- _WORKING DATA_:
[Start of section]
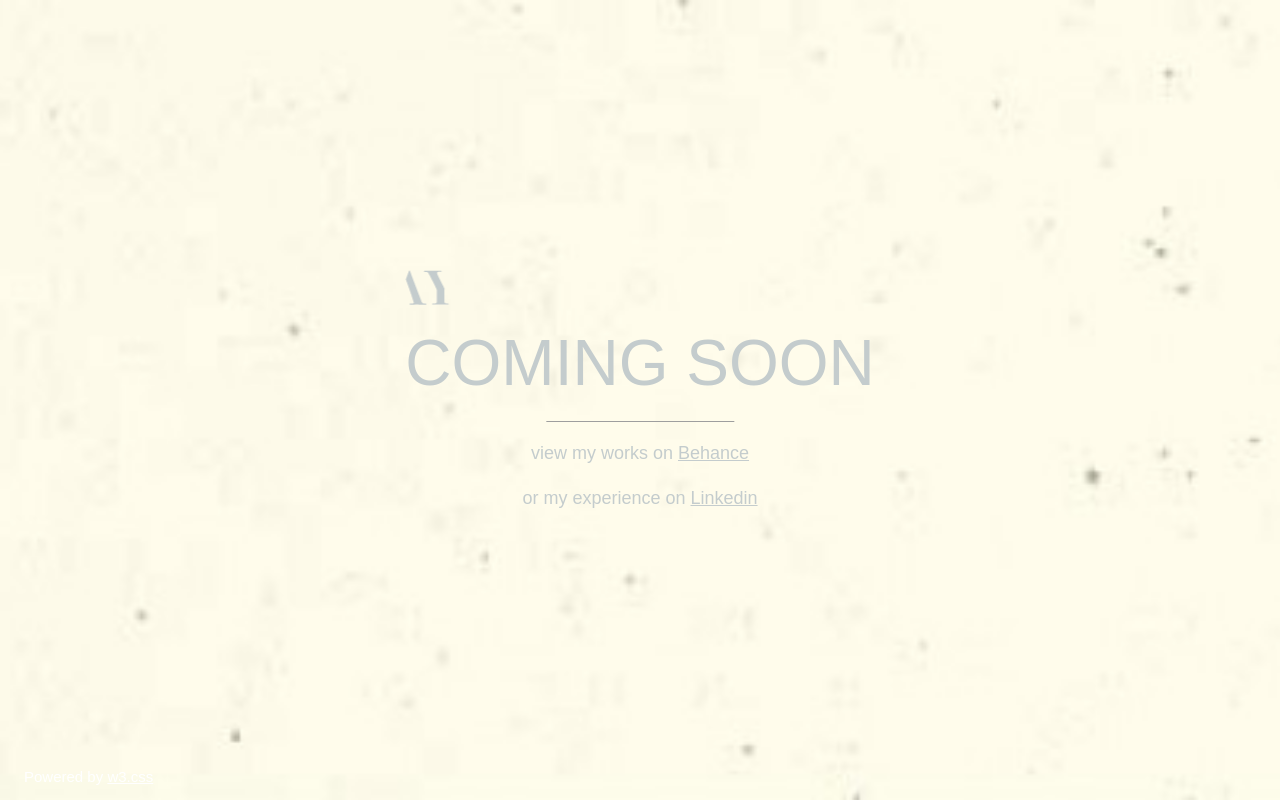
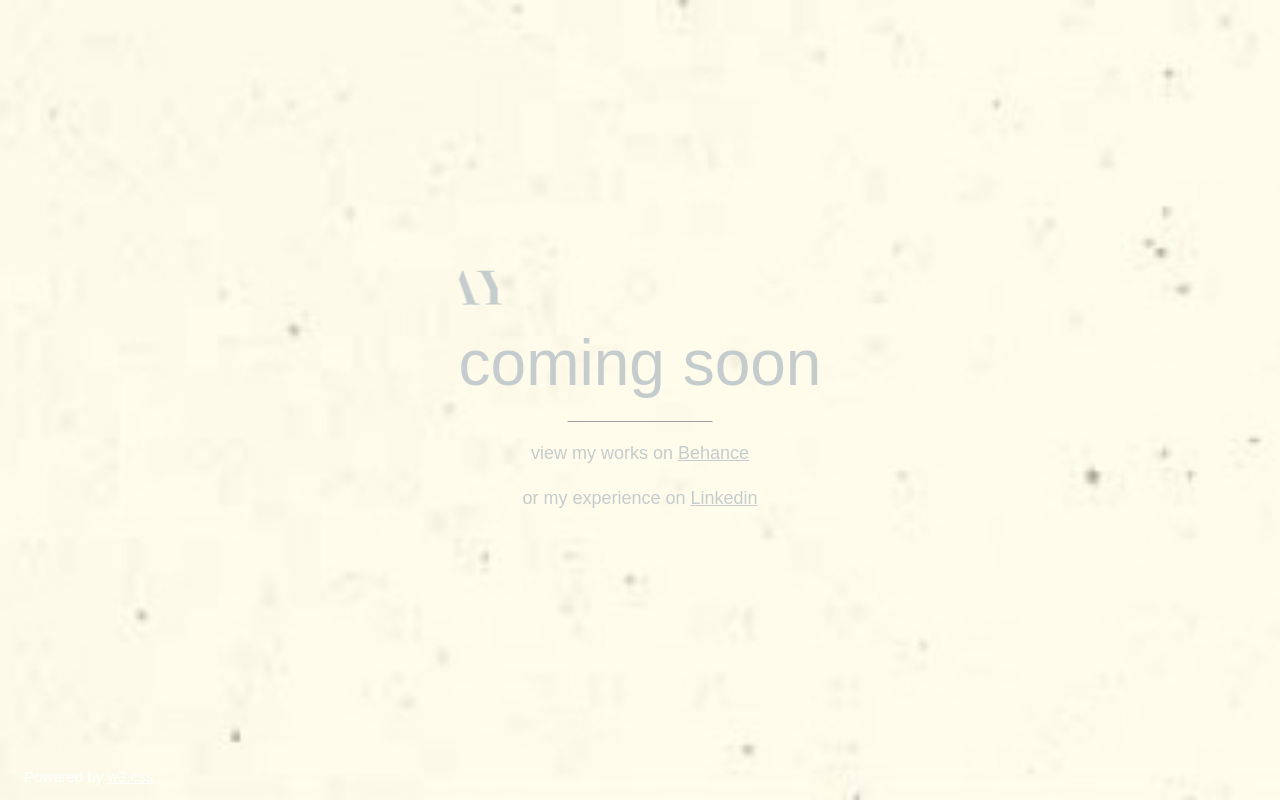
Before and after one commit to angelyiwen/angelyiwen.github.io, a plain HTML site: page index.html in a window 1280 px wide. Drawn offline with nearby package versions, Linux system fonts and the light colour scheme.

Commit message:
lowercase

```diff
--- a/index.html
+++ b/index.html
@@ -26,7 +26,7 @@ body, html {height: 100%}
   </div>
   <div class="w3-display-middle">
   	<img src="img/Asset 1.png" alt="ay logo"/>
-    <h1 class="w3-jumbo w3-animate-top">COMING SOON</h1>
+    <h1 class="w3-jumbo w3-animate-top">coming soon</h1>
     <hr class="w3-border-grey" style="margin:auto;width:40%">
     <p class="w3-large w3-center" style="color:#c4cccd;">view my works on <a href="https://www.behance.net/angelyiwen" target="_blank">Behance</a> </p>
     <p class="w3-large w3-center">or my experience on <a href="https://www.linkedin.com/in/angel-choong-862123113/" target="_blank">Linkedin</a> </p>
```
[End of section]
[Start of section]
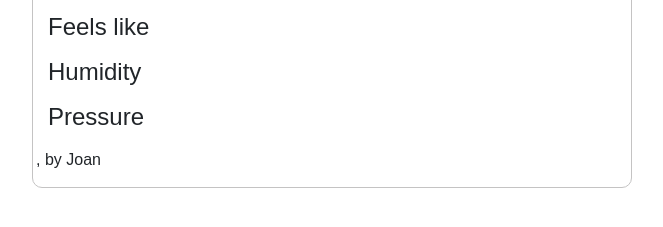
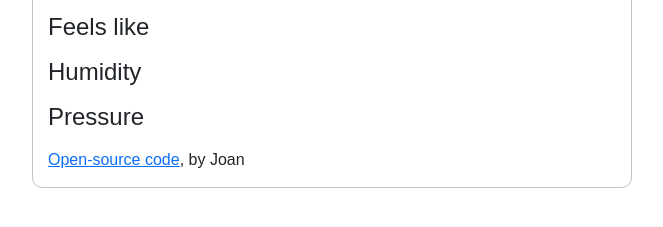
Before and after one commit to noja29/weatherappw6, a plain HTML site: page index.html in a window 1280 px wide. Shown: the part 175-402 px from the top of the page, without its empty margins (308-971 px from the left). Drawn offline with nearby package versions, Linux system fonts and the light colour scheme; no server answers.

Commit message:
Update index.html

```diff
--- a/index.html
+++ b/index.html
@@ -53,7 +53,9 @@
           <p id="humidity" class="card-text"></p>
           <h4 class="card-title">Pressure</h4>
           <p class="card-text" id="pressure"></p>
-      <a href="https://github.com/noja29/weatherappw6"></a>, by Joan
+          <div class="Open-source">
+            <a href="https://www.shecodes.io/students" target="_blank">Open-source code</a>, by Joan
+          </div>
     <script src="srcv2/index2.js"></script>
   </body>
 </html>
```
[End of section]
- _WORK ORDER_: Go through the records above and copy every line holding the word "html".

- _SOLUTION FOR THIS TASK_:
Before and after one commit to angelyiwen/angelyiwen.github.io, a plain HTML site: page index.html in a window 1280 px wide. Drawn offline with nearby package versions, Linux system fonts and the light colour scheme.
--- a/index.html
+++ b/index.html
@@ -26,7 +26,7 @@ body, html {height: 100%}
Before and after one commit to noja29/weatherappw6, a plain HTML site: page index.html in a window 1280 px wide. Shown: the part 175-402 px from the top of the page, without its empty margins (308-971 px from the left). Drawn offline with nearby package versions, Linux system fonts and the light colour scheme; no server answers.
Update index.html
--- a/index.html
+++ b/index.html
 </html>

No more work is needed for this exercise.